Propaganda cannot immediately affect strong counter-tendencies; instead it must offer some form of action or diversion, or both
In the United States, major newspapers report the news, but often there is a political slant to what is reported and how it is reported. For this reasons, certain newspapers are considered more liberal that others while others are considered conservative. For example, the Chicago Tribune has long been a conservative paper. Here is one statement of its philosophy:
The Chicago Tribune believes in the traditional principles of limited government; maximum individual responsibility; minimum restriction of personal liberty, opportunity and enterprise.

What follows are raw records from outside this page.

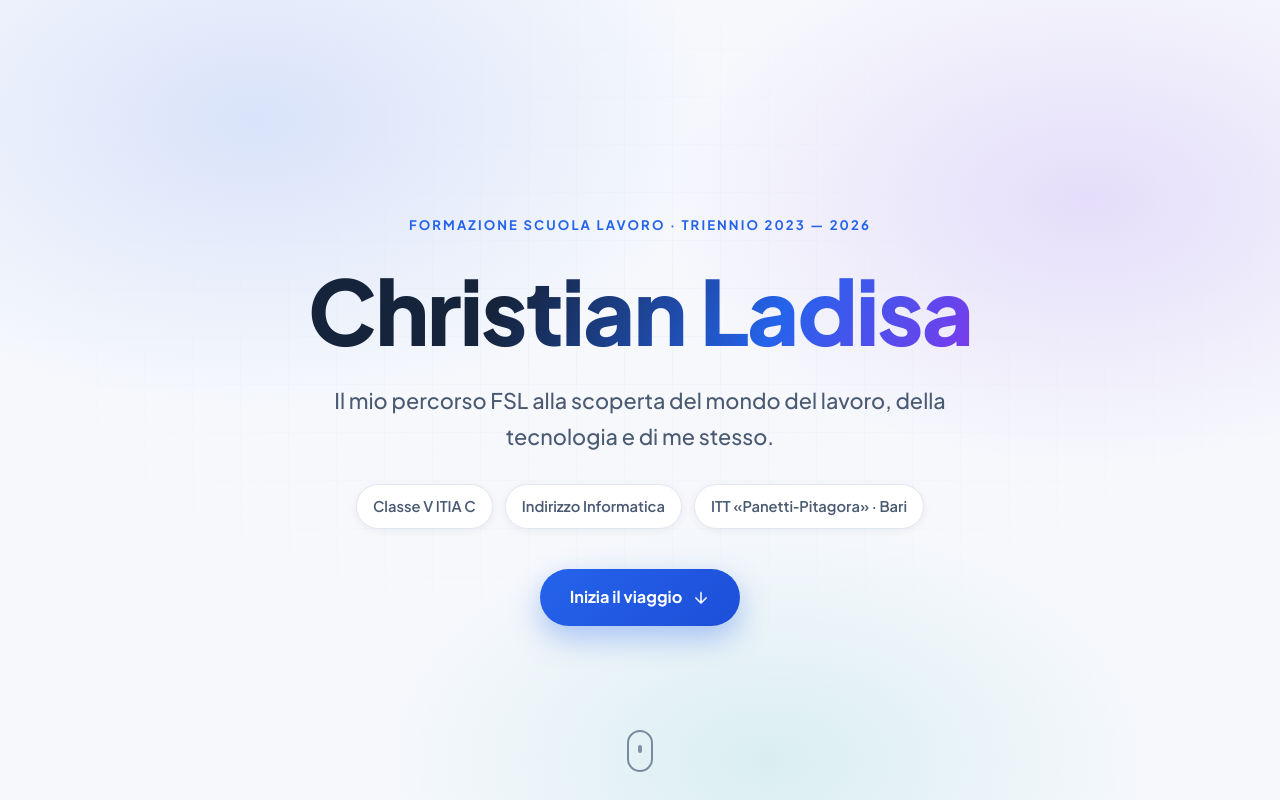
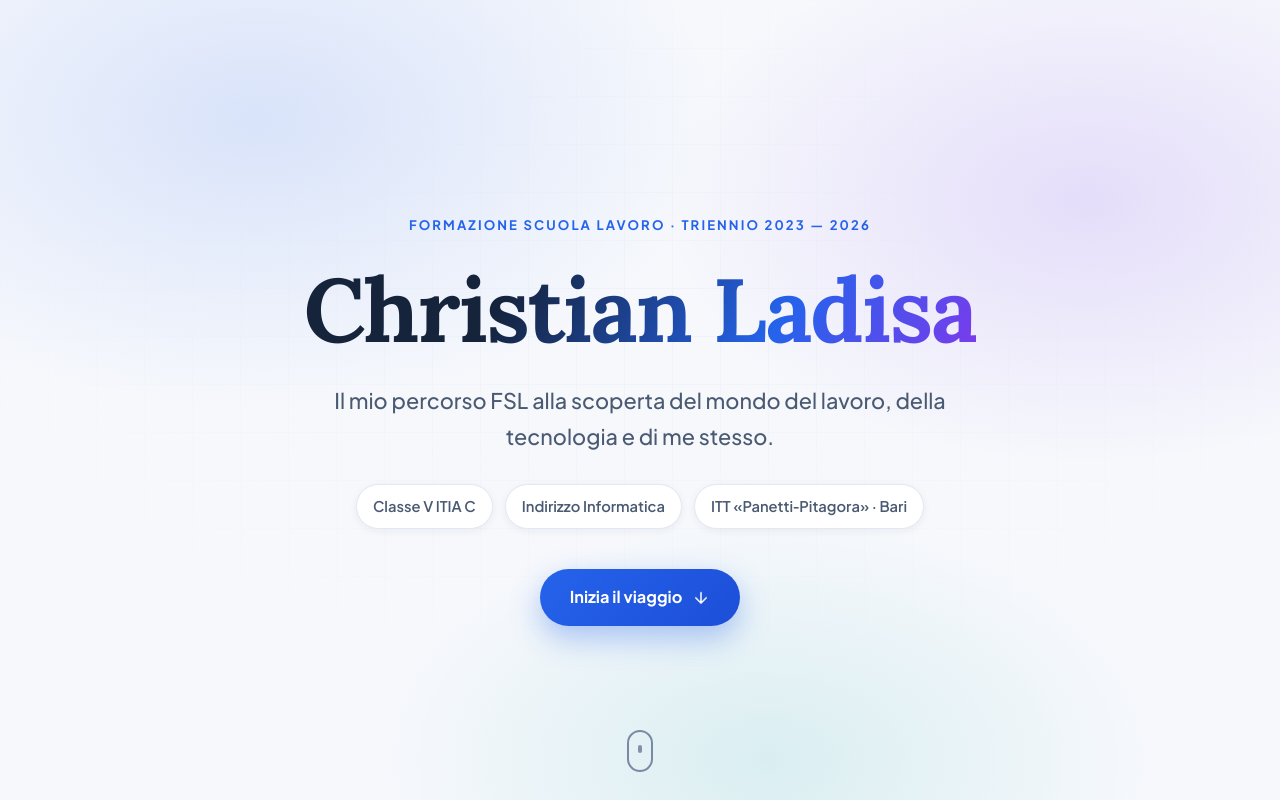
Before and after one commit to ladichriss/fls-site, a plain HTML site: page index.html in a window 1280 px wide. Shown: the top 800 px of the page. Drawn offline with Linux system fonts and the light colour scheme.

Commit message:
Add Lora heading font and update footer text

```diff
--- a/index.html
+++ b/index.html
@@ -7,7 +7,7 @@
   <meta name="description" content="Sito vetrina del percorso di Formazione Scuola Lavoro (FSL) di Christian Ladisa, classe V ITIA C — ITT Panetti-Pitagora, Bari. Triennio 2023/2026." />
   <link rel="preconnect" href="https://fonts.googleapis.com" />
   <link rel="preconnect" href="https://fonts.gstatic.com" crossorigin />
-  <link href="https://fonts.googleapis.com/css2?family=Plus+Jakarta+Sans:wght@400;500;600;700;800&family=Inter:wght@400;500;600&display=swap" rel="stylesheet" />
+  <link href="https://fonts.googleapis.com/css2?family=Plus+Jakarta+Sans:wght@400;500;600;700;800&family=Inter:wght@400;500;600&family=Lora:ital,wght@0,400..700;1,400..700&display=swap" rel="stylesheet" />
   <link rel="stylesheet" href="styles.css" />
 </head>
 <body>
@@ -207,7 +207,7 @@
   </section>
 
   <footer class="footer">
-    <p>Percorso di Formazione Scuola Lavoro · ITT «Panetti‑Pitagora» — Bari · Esame di Stato 2025/26</p>
+    <p>Percorso di Formazione Scuola Lavoro · ITT «Panetti‑Pitagora» — Bari · Esame di Maturità 2025/26</p>
     <p class="footer__hint">Suggerimento per l'esposizione: usa i tasti <kbd>↑</kbd> <kbd>↓</kbd> per scorrere sezione per sezione.</p>
   </footer>
 
--- a/styles.css
+++ b/styles.css
@@ -28,6 +28,7 @@
   --maxw: 1120px;
 
   --font: "Plus Jakarta Sans", "Inter", -apple-system, BlinkMacSystemFont, "Segoe UI", Roboto, sans-serif;
+  --font-heading: "Lora", Georgia, "Times New Roman", serif;
 }
 
 * { box-sizing: border-box; margin: 0; padding: 0; }
@@ -43,7 +44,7 @@ body {
   overflow-x: hidden;
 }
 
-h1, h2, h3 { line-height: 1.15; letter-spacing: -0.02em; }
+h1, h2, h3, h4, .tl-card__title { font-family: var(--font-heading); line-height: 1.15; letter-spacing: -0.02em; }
 
 /* ---------- Layout helpers ---------- */
 .container { width: 100%; max-width: var(--maxw); margin: 0 auto; padding: 0 24px; }
```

It believes in free markets, free will and freedom of expression. These principles, while traditionally conservative, are guidelines and not reflexive dogmas.
However, the Tribune broke precedent when it supported Barrack Obama for president in 2008 and, more surprisingly in 2012.
The New York Times, on the other hand, has been more liberal in its approach to the news.
The New York Times has not endorsed a Republican for president since Dwight D. Eisenhower in 1956; since that year it has endorsed every Democratic nominee.
Television news stations also are classified as liberal or conservative in their news "slants." Therefore, there is a perception that one receives from obtaining information from certain stations such as MSNBC, NBC, and FOXNEWS. Similarly, social media places opinions in a higher status than objective fact as does Hollywood often. With social media, even the uninformed have voices nowadays; another new facet effected by social media is that the unimportant can now become important if enough people express interest in it. Such media as UTube have proven their ability to create propaganda such as the conspiracy theory about the Conneticut school shooting.